*(Due to the need to be sensitive to parental wishes, I think it's never a good idea to present Tarot to kids unless they're your own or parents who have given permission to do so - sadly, Hollywood and other representations by people who don't understand Tarot have lead some to fear this little pack of cards or to implant connections to the adversary deity of their own religion - there's no need to debate it - when it comes to other people's kids, respect the parents, period.)

So... here's a look a few of the cards - I'm going to show them side by side with the Universal RWS cards, to give an idea of the similarities and differences.

First let's look at a card from the Major Arcana - these are the cards that show the Big Stuff... life lessons to be learned, universal themes being experienced. When you brush against an event or period of time represented by a Major Arcana card, your life is altered.

At random, the I drew VIII Strength:

Each of these cards depict a young woman and a lion - the woman is opening up the lion's mouth, which the lion calmly allows.  I like this depiction of Strength as something other than brute force... she is not overpowering the lion... she is coaxing him - facing the lion with confidence and, as I see it, compassion.
In the RWS, this is a very pastoral setting, and seems to be gentling and controlling the lion (animal nature, wildness, natural instinct) and possibly using her hands to close its mouth - one of those things that are up to interpretation depending on the specific reading.  Over here head is an eternity symbol... we see that sideways figure eight on the Magician card as well - this type of strength is linked to divinity and something sacred.

In the Halloween Tarot, the setting for this connection between woman and lion is a circus - the lion sits on a pedestal holding his mouth open, while the woman looks inside with a tongue depressor.  Here's she is not just controlling the lion .. she is looking at the state of his health.  The eternity symbol is on the tent material behind her so that one appears over her head.  I like very much what this card does to the concept of Strength... it speaks of not simply controlling one's animal nature, but of keeping it healthy - not squashing out our instincts and urges, but making sure they are expressed in a healthy and stable way.

On the other hand,  I am not thrilled with this lion being in a circus setting... tamed, and expected to perform on cue.   But, that's how it is with Tarot - sometimes creator's interpretations work for you, sometimes they don't.

Next, let's look at the Minor Arcana - this section of a Tarot deck is broken up into two sections, the 'pips' or numbered cards, and the Court cards which depict various types of people.

In RWS style decks, the pips are not only markers showing the number of items (think about a standard playing card deck) but also shows an image describing what that card means (to AE Waite, that is) - because of the popularity of the RWS deck and its clones, these meanings have become standard, but it is helpful to remember that readers may not be reading with a RWS deck - and that intuition and personal experience comes into play, which is why they're reading Tarot and not a book about Tarot.

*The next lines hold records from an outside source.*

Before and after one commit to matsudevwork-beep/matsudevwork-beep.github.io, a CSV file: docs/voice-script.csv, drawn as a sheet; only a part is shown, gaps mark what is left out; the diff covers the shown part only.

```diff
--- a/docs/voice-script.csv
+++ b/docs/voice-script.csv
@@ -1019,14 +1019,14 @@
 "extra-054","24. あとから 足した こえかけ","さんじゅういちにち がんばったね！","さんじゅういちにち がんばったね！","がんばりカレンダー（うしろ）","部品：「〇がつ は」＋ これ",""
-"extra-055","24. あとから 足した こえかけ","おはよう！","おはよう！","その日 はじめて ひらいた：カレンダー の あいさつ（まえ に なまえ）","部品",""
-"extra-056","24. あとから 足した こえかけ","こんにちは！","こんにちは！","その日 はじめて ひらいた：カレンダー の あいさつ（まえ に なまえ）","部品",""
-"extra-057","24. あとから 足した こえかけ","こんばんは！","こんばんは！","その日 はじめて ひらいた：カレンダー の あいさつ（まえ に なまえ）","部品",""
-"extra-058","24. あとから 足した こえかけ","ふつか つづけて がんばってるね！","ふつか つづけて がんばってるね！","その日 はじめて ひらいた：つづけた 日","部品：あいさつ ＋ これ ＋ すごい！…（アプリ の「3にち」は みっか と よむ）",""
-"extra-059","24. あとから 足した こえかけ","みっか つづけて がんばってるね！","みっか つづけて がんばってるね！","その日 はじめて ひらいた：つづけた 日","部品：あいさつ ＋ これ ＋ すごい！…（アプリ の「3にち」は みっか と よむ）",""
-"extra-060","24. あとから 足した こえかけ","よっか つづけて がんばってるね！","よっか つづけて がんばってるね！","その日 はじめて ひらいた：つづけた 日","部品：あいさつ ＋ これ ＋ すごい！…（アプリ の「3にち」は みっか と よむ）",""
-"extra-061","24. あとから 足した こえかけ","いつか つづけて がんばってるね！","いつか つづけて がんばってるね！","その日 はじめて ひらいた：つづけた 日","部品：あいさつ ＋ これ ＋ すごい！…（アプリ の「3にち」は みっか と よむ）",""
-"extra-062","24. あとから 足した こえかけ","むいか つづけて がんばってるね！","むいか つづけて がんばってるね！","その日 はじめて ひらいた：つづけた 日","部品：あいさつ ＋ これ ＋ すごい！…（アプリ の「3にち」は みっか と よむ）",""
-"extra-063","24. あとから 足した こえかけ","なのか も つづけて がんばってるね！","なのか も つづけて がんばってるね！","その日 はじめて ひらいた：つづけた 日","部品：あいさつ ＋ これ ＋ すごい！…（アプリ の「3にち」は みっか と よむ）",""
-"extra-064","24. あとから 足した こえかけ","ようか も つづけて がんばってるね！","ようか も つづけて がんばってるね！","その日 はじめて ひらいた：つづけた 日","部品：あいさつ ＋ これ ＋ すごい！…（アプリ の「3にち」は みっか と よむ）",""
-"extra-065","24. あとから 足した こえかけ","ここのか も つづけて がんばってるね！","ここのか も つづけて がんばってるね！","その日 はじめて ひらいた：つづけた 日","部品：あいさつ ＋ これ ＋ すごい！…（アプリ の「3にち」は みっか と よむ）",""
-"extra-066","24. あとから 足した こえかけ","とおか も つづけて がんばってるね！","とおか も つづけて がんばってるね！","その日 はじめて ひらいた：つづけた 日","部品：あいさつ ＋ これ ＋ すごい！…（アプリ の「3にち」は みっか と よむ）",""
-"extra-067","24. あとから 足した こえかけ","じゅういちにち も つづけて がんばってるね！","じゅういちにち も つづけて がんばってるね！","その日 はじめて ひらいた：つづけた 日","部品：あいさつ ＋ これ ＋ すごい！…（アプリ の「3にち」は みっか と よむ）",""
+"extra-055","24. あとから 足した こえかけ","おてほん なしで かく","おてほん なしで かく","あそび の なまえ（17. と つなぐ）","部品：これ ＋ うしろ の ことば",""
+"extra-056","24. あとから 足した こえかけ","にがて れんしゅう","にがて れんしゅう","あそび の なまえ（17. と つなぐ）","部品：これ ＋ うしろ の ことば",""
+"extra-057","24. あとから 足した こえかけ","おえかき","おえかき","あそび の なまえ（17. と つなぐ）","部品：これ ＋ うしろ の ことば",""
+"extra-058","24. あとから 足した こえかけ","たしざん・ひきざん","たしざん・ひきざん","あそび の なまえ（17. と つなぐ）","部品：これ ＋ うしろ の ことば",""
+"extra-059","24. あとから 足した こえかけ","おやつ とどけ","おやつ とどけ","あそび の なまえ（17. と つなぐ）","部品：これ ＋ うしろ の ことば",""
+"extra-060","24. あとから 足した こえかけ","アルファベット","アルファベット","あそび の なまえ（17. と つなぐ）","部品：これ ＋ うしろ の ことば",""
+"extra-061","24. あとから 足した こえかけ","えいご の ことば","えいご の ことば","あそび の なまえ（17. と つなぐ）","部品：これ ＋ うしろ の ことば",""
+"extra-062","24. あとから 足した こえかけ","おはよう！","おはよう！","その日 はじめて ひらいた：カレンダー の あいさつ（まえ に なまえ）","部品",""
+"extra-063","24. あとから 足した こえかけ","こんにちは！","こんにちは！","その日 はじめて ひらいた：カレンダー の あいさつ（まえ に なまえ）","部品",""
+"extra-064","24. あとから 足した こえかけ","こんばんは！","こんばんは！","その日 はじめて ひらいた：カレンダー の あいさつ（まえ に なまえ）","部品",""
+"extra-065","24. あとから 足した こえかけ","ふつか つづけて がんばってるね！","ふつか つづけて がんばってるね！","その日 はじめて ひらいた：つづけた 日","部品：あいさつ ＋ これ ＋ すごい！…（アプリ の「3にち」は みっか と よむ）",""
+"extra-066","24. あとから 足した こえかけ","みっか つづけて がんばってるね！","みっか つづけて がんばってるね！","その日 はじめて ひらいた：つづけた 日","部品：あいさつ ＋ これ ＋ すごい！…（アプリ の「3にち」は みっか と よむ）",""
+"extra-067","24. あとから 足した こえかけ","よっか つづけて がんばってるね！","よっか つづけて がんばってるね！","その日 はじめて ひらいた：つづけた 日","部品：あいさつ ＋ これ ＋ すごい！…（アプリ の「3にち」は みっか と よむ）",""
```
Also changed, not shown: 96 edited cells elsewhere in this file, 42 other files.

Pips describe situations and events that cross our path - they may not be the Life Lesson stuff of the Major Arcana, but they are felt strongly on a daily basis.. this is where we live.  That flooded basement may not change your life the way the economy does, but of the two, the flooded basement is the one most likely to cause a sudden outburst of cursing - minor arcana cards are like that... possibly less important, but generally a lot more urgent.

Anyway, back to the Halloween Tarot - at random, I drew the Two of Bats:

Here we see a woman in white seated on a stone bench at night, in front of a body of water - in both cases, there are small bits of land nearby and a mountainous landmass in the distance.  A waxing crescent moon hangs in the sky - this has to do with something new that is just starting to develop.  In each case, the woman is blindfolded, arms crossed in front of her chest.

In the Halloween Tarot, the woman is not holding swords in her arms... rather, there are a pair of bats hovering at each shoulder.  She has wings, like an angel or - it seems to me - like an angel statue. In any event, the wings speak to the qualities of air, the element of this suit.  Air involves all things mental - communication, ideas, debates, thoughts and beliefs.

The Two of Swords - or Bats - for me generally has to do with a decision being weighed objectively.  The woman has turned herself away from the emotional waters behind her, she's crossed her arms over her heart - both to protect it and perhaps to 'cross her heart' and be true in her decisionmaking.  She is blindfolded, perhaps to shut out irrelevent information....perhaps because she's missing information she needs to move beyond this point and decide, already.   Sometimes, this card represents an impasse, where no decision can be made as the options are two evenly weighted - something needs to change to tip the decision one way or another.

The last card I'm going to draw will be a Court Card. In Tarot, these are cards that have to do with people, types of people, personalities and traits.

The card I've drawn is the Page of Ghosts (Cups):

There are again a lot of similaries here - in both cases, the page is a young man holding up a cup that has a fish inside that appears to be having a conversation with the boy.  The biggest differences I see are the dress - although they each are 'dressed up'... the Page of Ghosts is dressed AS a Ghost, getting right inside his element.. the Page of Cups is in a foppish outfit all pink and blue and very pretty rather than practical.   They are each standing in front of a rolling body of water, althrough the time of day is different - daylight for the Page of Cups, night at the full moon for the Page of Ghosts.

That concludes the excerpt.